The New Zealand Specialty Coffee Association (NZSCA) is committed to providing training to the NZ coffee community that can be passed on.
Becoming a professional barista is often compared to learning how to drive a car or play a musical instrument. Different schools of thought exist around teaching methods, what’s important to know, and which equipment to use. Regardless, the end goal remains the same, and fundamental skills need to be structured, consistent, and cohesive. Then, you can build on those with practise, practise, and more practise. Read more
Fairtrade is providing small-scale producers in Papua New Guinea with access to advanced training to improve the quality and consistency of their coffee.
Not long ago, Papua New Guinea was one of the leading suppliers of coffee to Australia, providing more than half the nation’s imports. However, after PNG gained independence in the 1970s and quotas and duties were lifted off other origins in the 1980s, Australia began looking elsewhere to source its coffee. Read more
Ona Coffee is joining the Melbourne coffee community with a Brunswick café, headquarters, and training academy set to open in 2020.
Melbourne is often touted as one of the coffee capitals of the world, alongside the likes of Seattle, London, and Milan. This is in no small part due to the city’s many specialty roasters emphasising innovation and development, community engagement and education, and coffee quality and sustainability. Read more
Lavazza’s locally roasted ¡Tierra! Brazil and Colombia blends represent the roaster’s commitment to sustainability at origin.
When Marco Lavazza, Vice Chairman of the Lavazza Group, touched down in Melbourne in January for the 2019 Australian Open, it was not just to celebrate Lavazza’s third year of partnering with the tennis grand slam. The roaster had decided that the competition was the perfect platform to launch a first for the company: coffee roasted outside of Italy. Read more
Make the best purchase of the year and book your tickets to MICE2020 to secure your position at the hottest coffee event, and parties, in town.
Ten years ago, hoards of footy fanatics would line up at the crack of dawn, some camped overnight, in order to gain first pick of AFL finals tickets as the clock struck 9am in a first come, first served basis. Some may recall gathering at university libraries minutes before tickets to top music festivals were released. Students would click refresh on repeat with the lucky few proudly boasting their win. On 1 August, coffee fans felt the same rush of adrenaline when tickets to the Melbourne International Coffee Expo (MICE) 2020 went live.Read more
Bradley Cahill and Mafalda Moutinho of Casa De Cha on why it’s important to create tea ambassadors and drive a common vision.
Like many out there, our life plans didn’t include a radical change in professions, but as we like to say, ‘tea chose us’, not the other way around. We imagine that many people in specialty industries – coffee, wine, food – have had a particular experience that changed everything. Read more

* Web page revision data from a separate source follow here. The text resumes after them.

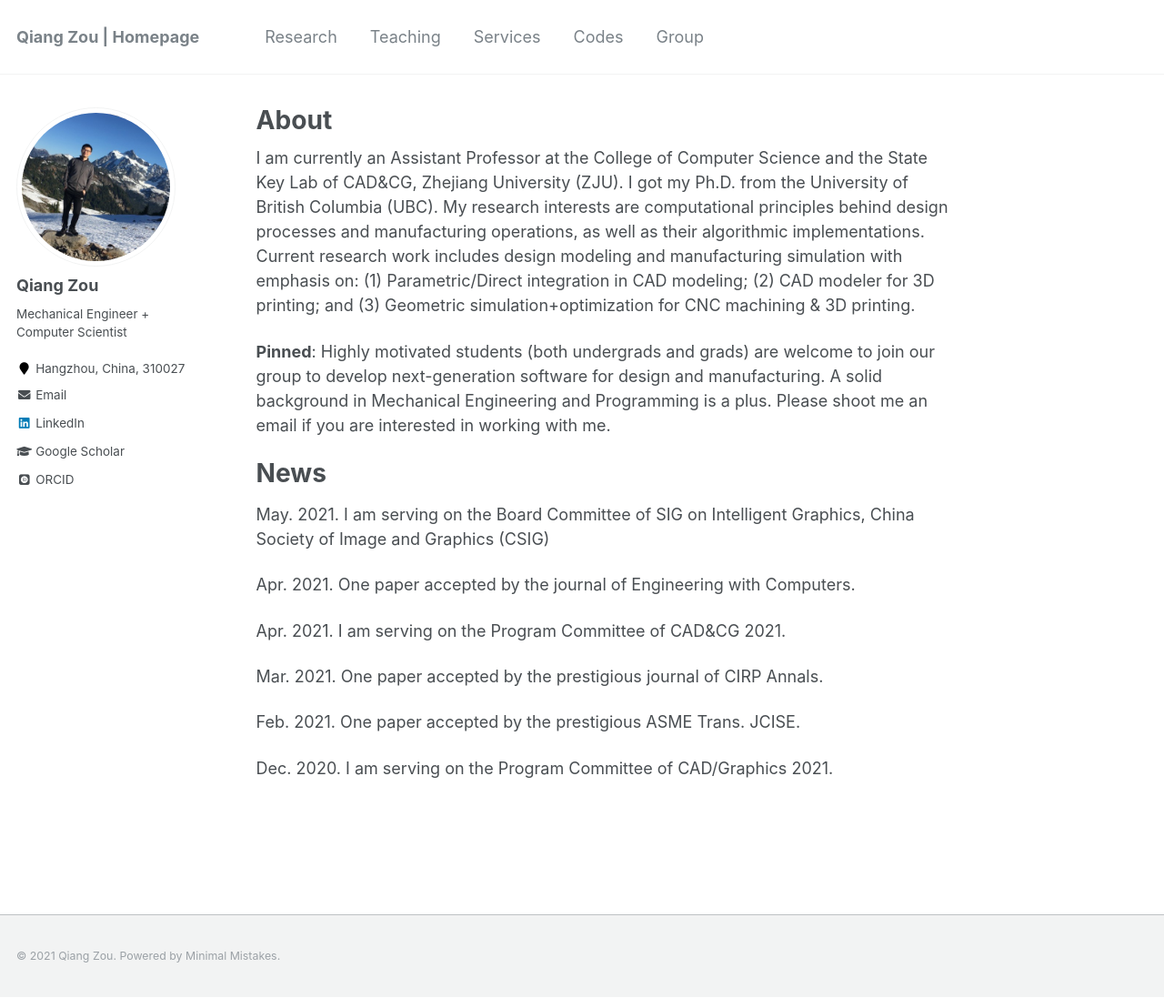
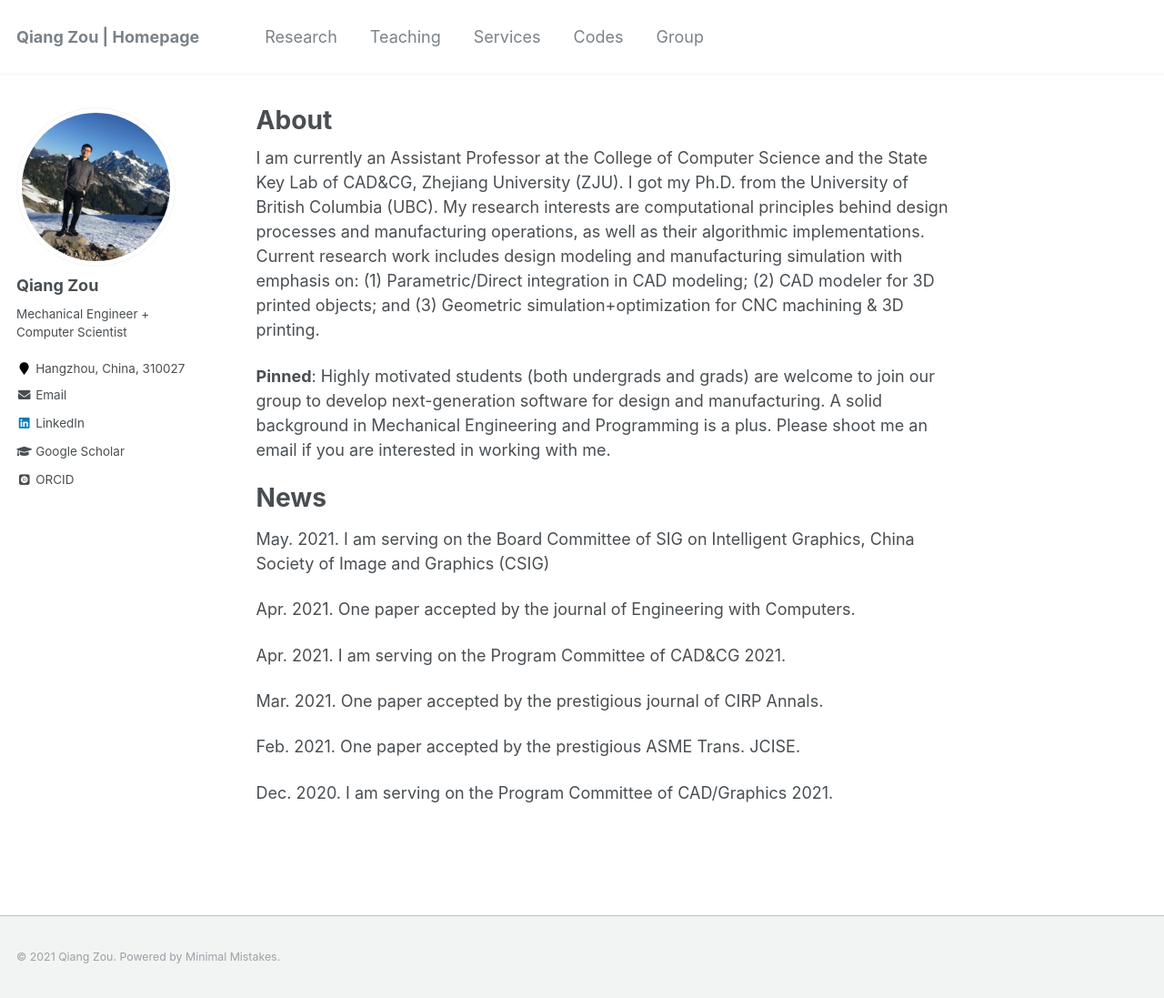
Before and after one commit to Qiang-Zou/Qiang-Zou.github.io, a Jekyll site: the page built from _pages/about.md, in a window 1280 px wide and 1097 px high. Shown: the whole window at 91% size. Built offline with Jekyll 4.4.1, drawn with Linux system fonts in a browser that asks for light colours; some web fonts are replaced.

Commit message:
Update about.md

```diff
--- a/_pages/about.md
+++ b/_pages/about.md
@@ -8,7 +8,7 @@ redirect_from:
   - /about.html
 ---
 
-I am currently an Assistant Professor at the College of Computer Science and the State Key Lab of CAD&CG, Zhejiang University (ZJU). I got my Ph.D. from the University of British Columbia (UBC). My research interests are computational principles behind design processes and manufacturing operations, as well as their algorithmic implementations. Current research work includes design modeling and manufacturing simulation with emphasis on: (1) Parametric/Direct integration in CAD modeling; (2) CAD modeler for 3D printing; and (3) Geometric simulation+optimization for CNC machining & 3D printing.
+I am currently an Assistant Professor at the College of Computer Science and the State Key Lab of CAD&CG, Zhejiang University (ZJU). I got my Ph.D. from the University of British Columbia (UBC). My research interests are computational principles behind design processes and manufacturing operations, as well as their algorithmic implementations. Current research work includes design modeling and manufacturing simulation with emphasis on: (1) Parametric/Direct integration in CAD modeling; (2) CAD modeler for 3D printed objects; and (3) Geometric simulation+optimization for CNC machining & 3D printing.
 
 **Pinned**: Highly motivated students (both undergrads and grads) are welcome to join our group to develop next-generation software for design and manufacturing. A solid background in Mechanical Engineering and Programming is a plus. Please shoot me an email if you are interested in working with me.
 
```
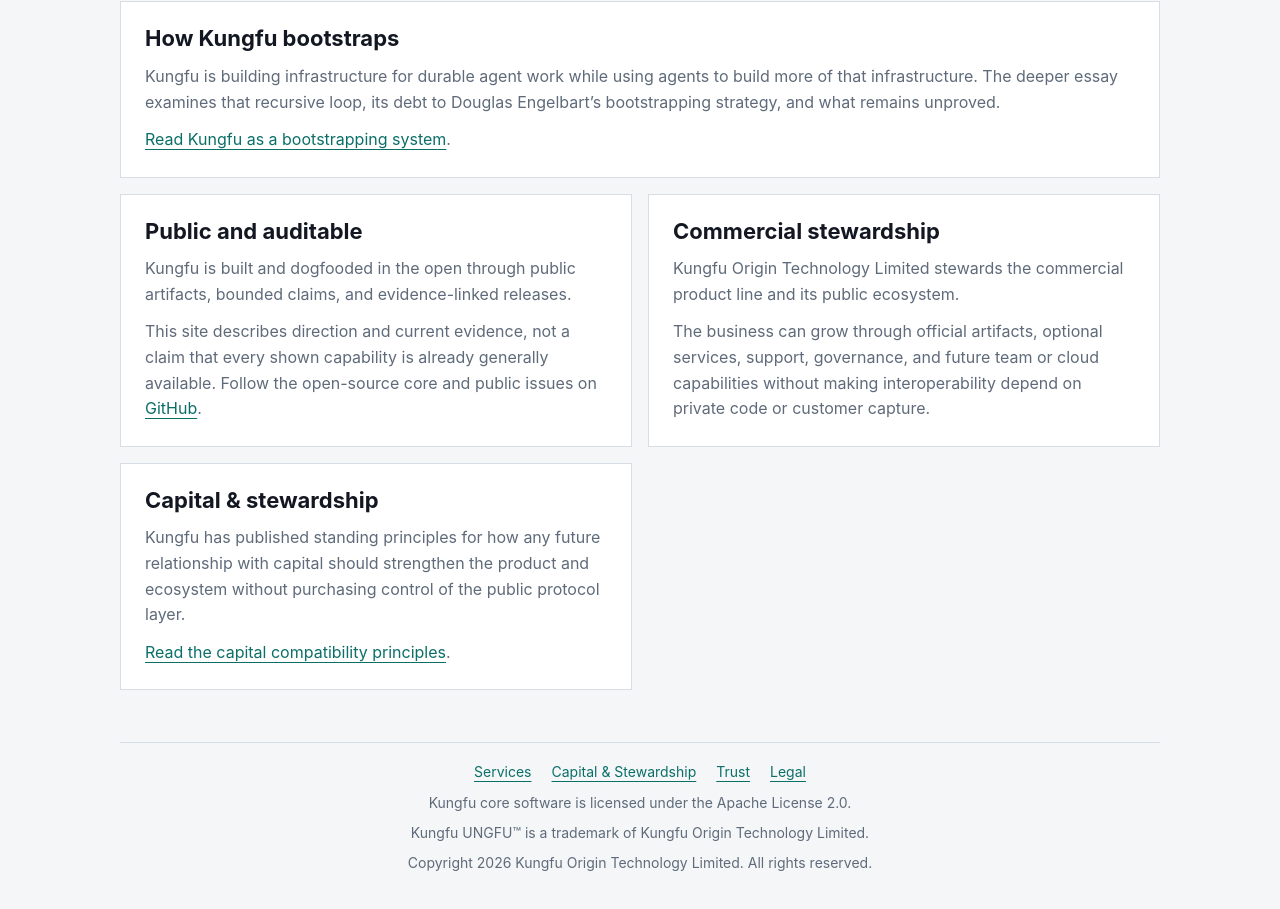
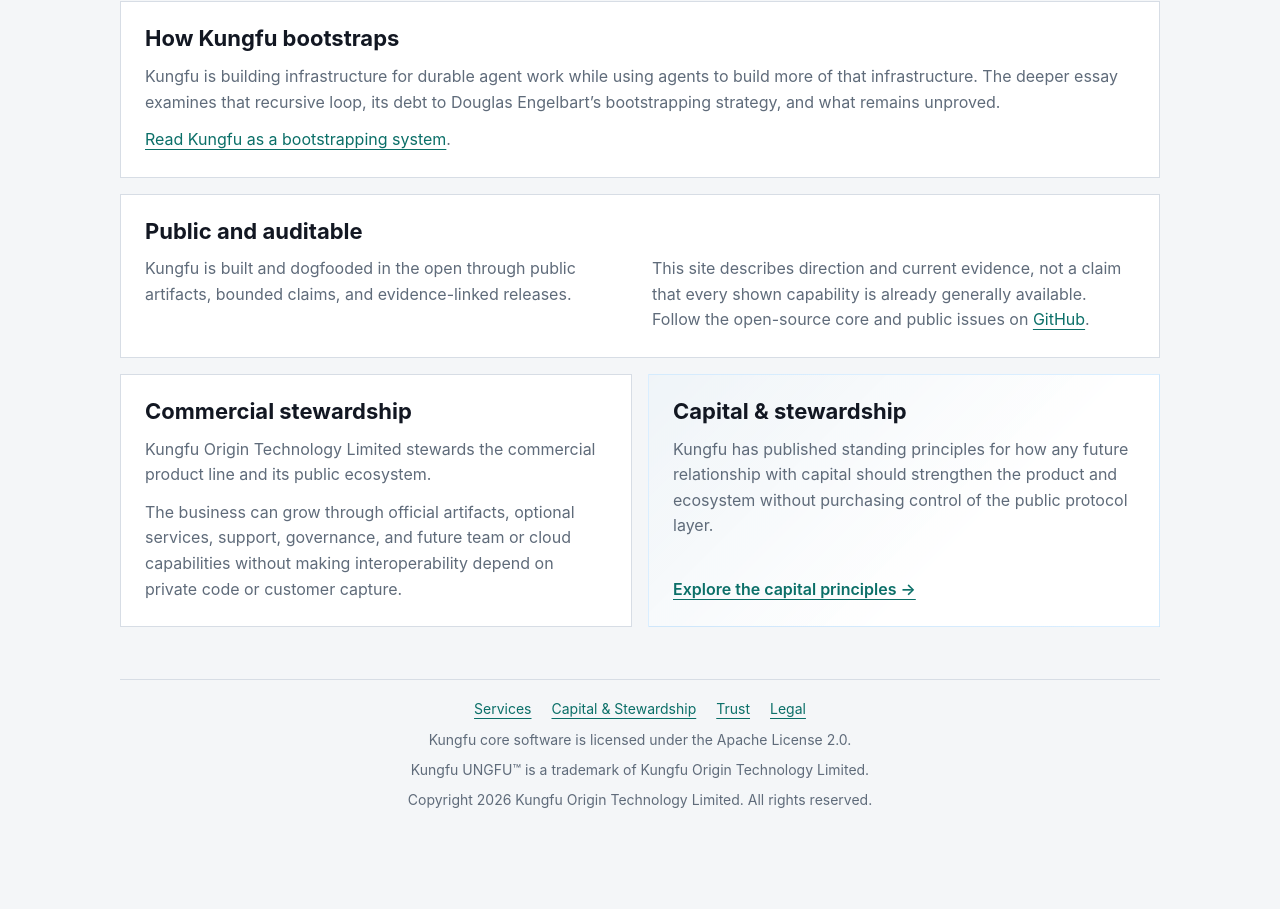
Before and after one commit to kungfu-systems/site-kungfu-tech, a website: page public/about/index.html in a window 1280 px wide. Shown: the part 1080-1989 px from the top of the page. After the commit the page ends 1952 px from the top, so only its background shows below. Drawn offline with Linux system fonts and the light colour scheme.

Commit message:
feat(about): balance stewardship layout
Signed-off-by: Keren Dong <keren.dong+cx@kungfu.link>

```diff
--- a/public/about/index.html
+++ b/public/about/index.html
@@ -65,6 +65,34 @@
       min-height: 0;
     }
 
+    .public-commitment {
+      grid-column: 1 / -1;
+      min-height: 0;
+    }
+
+    .public-commitment-copy {
+      display: grid;
+      grid-template-columns: repeat(2, minmax(0, 1fr));
+      gap: 24px;
+    }
+
+    .public-commitment-copy p {
+      margin: 0;
+    }
+
+    .capital-stewardship {
+      display: flex;
+      flex-direction: column;
+      border-color: rgba(121, 192, 255, 0.28);
+      background: linear-gradient(135deg, rgba(121, 192, 255, 0.04), var(--panel) 65%);
+    }
+
+    .capital-stewardship .card-action {
+      margin-top: auto;
+      padding-top: 20px;
+      font-weight: 600;
+    }
+
     h2 {
       margin: 0 0 12px;
       font-size: 22px;
@@ -80,7 +108,8 @@
     @media (max-width: 760px) {
       main { width: min(100% - 28px, 640px); padding-top: 28px; }
       .grid { grid-template-columns: 1fr; }
-      .boundary, .deeper { grid-column: auto; }
+      .boundary, .deeper, .public-commitment { grid-column: auto; }
+      .public-commitment-copy { grid-template-columns: 1fr; gap: 12px; }
       section { min-height: auto; }
     }
   </style>
@@ -141,10 +170,12 @@
         <p><a href="/about/bootstrapping/">Read Kungfu as a bootstrapping system</a>.</p>
       </section>
 
-      <section>
+      <section class="public-commitment">
         <h2>Public and auditable</h2>
-        <p>Kungfu is built and dogfooded in the open through public artifacts, bounded claims, and evidence-linked releases.</p>
-        <p>This site describes direction and current evidence, not a claim that every shown capability is already generally available. Follow the open-source core and public issues on <a href="https://github.com/kungfu-systems/kungfu">GitHub</a>.</p>
+        <div class="public-commitment-copy">
+          <p>Kungfu is built and dogfooded in the open through public artifacts, bounded claims, and evidence-linked releases.</p>
+          <p>This site describes direction and current evidence, not a claim that every shown capability is already generally available. Follow the open-source core and public issues on <a href="https://github.com/kungfu-systems/kungfu">GitHub</a>.</p>
+        </div>
       </section>
 
       <section>
@@ -153,10 +184,10 @@
         <p>The business can grow through official artifacts, optional services, support, governance, and future team or cloud capabilities without making interoperability depend on private code or customer capture.</p>
       </section>
 
-      <section>
+      <section class="capital-stewardship">
         <h2>Capital &amp; stewardship</h2>
         <p>Kungfu has published standing principles for how any future relationship with capital should strengthen the product and ecosystem without purchasing control of the public protocol layer.</p>
-        <p><a href="/capital/">Read the capital compatibility principles</a>.</p>
+        <p class="card-action"><a href="/capital/">Explore the capital principles&nbsp;&rarr;</a></p>
       </section>
     </div>
 
```
Also changed, not shown: 1 other file.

Christine Manfield, one of Australia’s most celebrated chefs and culinary ambassadors, speaks to BeanScene about her fascination with flavour and the importance of being brave.
Christine Manfield believes there are some things that should be enjoyed in their most natural form, and coffee is one of them. Mention of latte alternatives such as matcha, chai, broccoli, turmeric or cauliflower spark strong resistance from Christine, with the culinary icon questioning the interest and purpose in such fads. Read more
Kirby and Sarah Koopman, Owners and Founders of Ransom Specialty Coffee Roasters, have established a business that specialises in customised coffees and barista training for cafés.
Kirby and Sarah Koopman are living their dream. Up at the crack of dawn, each day you’ll find the owners and founders of Ransom Specialty Coffee Roasters in their Cairns-based factory roasting, packaging, and preparing coffee for distribution to cafés in and around Queensland.Read more
Emilio Lopez Diaz is a champion of El Salvador’s coffee industry. Through Topeca Coffee Roasters, he operates a vertically integrated company from production and milling to roasting and retailing.
In 2000, Emilio Lopez Diaz had a decision to make. A recent graduate of an engineering management degree at the University of Portland, Emilio could follow his original plan to open a microbrewery in his home country of El Salvador, or, he could join the family coffee business. Read more